Once a divorce case is filed in Virginia, the typical divorce attorney comes out of the gate running. Pleadings are prepared and filed in court, issues are set on the court’s docket for hearings, summons and subpoenas are issued, and discovery is propounded. While you may have thought that this aggressive posture would get you what you want, you are now discovering that the tactics used to “win” are extremely expensive, the case has taken on a life of its own, and you have little to no control over what is happening.

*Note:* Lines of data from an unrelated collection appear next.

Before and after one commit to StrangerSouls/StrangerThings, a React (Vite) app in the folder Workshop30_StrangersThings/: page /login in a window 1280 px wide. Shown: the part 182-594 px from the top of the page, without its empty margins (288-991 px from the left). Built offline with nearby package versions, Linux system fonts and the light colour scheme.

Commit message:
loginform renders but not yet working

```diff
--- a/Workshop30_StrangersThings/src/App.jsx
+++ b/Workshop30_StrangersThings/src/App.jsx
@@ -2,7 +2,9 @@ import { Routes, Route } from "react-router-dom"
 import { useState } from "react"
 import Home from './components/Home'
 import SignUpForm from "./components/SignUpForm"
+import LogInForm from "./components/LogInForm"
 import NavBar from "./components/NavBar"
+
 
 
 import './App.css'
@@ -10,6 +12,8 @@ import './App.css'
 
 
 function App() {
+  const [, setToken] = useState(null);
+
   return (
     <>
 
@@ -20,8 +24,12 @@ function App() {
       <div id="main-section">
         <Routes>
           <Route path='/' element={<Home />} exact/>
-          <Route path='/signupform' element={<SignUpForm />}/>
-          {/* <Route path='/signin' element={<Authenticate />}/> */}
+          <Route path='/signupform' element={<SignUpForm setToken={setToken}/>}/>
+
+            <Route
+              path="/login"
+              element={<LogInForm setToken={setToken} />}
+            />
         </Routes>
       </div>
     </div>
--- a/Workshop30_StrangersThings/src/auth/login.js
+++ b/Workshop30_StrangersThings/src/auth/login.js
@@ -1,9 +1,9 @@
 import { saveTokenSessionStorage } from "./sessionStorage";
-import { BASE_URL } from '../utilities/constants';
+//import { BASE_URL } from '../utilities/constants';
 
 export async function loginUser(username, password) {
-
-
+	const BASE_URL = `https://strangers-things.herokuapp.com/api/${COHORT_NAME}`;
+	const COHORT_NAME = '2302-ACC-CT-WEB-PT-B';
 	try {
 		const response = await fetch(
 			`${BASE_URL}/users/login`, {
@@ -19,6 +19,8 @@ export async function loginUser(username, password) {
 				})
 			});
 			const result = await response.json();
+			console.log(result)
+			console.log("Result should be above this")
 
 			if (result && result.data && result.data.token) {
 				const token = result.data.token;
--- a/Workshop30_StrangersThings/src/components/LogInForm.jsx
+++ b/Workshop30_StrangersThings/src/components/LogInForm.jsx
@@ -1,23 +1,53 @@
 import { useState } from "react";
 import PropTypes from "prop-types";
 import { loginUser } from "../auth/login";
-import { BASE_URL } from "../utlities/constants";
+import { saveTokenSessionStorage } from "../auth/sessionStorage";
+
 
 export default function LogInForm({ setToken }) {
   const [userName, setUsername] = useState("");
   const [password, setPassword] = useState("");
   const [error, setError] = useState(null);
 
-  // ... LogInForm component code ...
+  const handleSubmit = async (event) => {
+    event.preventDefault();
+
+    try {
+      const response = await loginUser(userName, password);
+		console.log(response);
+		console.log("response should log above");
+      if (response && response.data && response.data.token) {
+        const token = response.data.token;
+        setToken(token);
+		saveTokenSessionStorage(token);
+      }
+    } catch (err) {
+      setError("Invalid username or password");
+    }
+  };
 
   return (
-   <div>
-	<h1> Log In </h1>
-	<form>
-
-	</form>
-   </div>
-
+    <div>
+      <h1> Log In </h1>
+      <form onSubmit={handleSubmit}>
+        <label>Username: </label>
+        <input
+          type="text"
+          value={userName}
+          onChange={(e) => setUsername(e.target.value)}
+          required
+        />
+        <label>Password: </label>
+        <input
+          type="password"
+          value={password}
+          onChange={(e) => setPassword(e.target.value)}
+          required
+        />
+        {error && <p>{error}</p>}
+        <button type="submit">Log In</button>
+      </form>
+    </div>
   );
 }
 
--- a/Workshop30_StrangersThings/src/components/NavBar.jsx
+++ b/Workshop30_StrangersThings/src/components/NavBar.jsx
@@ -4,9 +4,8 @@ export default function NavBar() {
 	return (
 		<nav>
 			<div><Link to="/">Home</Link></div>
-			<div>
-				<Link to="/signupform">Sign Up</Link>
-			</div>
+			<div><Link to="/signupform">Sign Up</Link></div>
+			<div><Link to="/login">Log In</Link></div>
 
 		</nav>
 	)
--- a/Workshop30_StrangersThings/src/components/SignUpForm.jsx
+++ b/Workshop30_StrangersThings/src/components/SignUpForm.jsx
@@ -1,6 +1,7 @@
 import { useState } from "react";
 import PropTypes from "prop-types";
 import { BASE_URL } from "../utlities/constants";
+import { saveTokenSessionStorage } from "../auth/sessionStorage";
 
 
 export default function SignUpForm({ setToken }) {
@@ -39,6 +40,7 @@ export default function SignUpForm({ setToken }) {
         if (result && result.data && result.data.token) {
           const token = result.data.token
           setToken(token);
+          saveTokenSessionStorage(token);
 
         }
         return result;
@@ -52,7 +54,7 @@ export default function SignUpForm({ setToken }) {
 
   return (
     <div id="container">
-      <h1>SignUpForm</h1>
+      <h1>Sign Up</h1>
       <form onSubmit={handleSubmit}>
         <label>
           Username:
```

One way to bring your divorce back into your control both financially and emotionally is to leave traditional litigation behind and pursue a collaborative divorce. You and your spouse have the option to re-route and go the collaborative way. The courts in Virginia will accommodate parties who no longer want to litigate but want to divorce collaboratively. If your current attorneys are trained in the collaborative method, you may keep the same attorneys, if not, it is simple to find collaborative attorneys in your area.
In the collaborative method, you, your spouse and both of your attorneys agree to work toward a settlement; not a forced settlement on the eve of trial after having spent thousands for trial preparation, but a carefully thought out settlement, one that works to put you on the right track for the future. No longer are threatening tactics used, no longer are you at the mercy of the court’s timeline, and no longer are you paying for your attorney’s time in court or time in preparing for trial. Much of the work in a collaborative divorce is done in four-way meetings with the parties and their attorneys. Other collaborative professionals are brought in as needed to assist the parties in crafting parenting plans and financial plans, and when needed, to help improve communications between the parties. The goal of a collaborative divorce is to avoid the financial and emotional destruction involved in litigation and to prepare the parties and their families for a successful future. In a collaborative divorce, the parties retain the power and control over their lives, their children, and their money and resources, not the attorneys and not the Judges.
Another way to preserve your funds and regain control over your divorce is to engage in mediation. Parties often think that once they are involved in divorce litigation, mediation is not an option. In fact, at any time, the parties can choose to take an individual issue or the whole case to mediation. In some jurisdictions in Virginia, the courts actually require the parties in a divorce action to engage in a mediation orientation. Mediation is substantially less costly than litigation. Rather than paying two different attorneys to argue in court or to negotiate your case, why not spend a lot less with a mediator who will facilitate the discussion and resolution between you and your spouse directly. Your combined resources pay one source; both parties work together with the mediator, involved in every step; and your self-determination remains intact.
This is your life, your divorce, and your choice.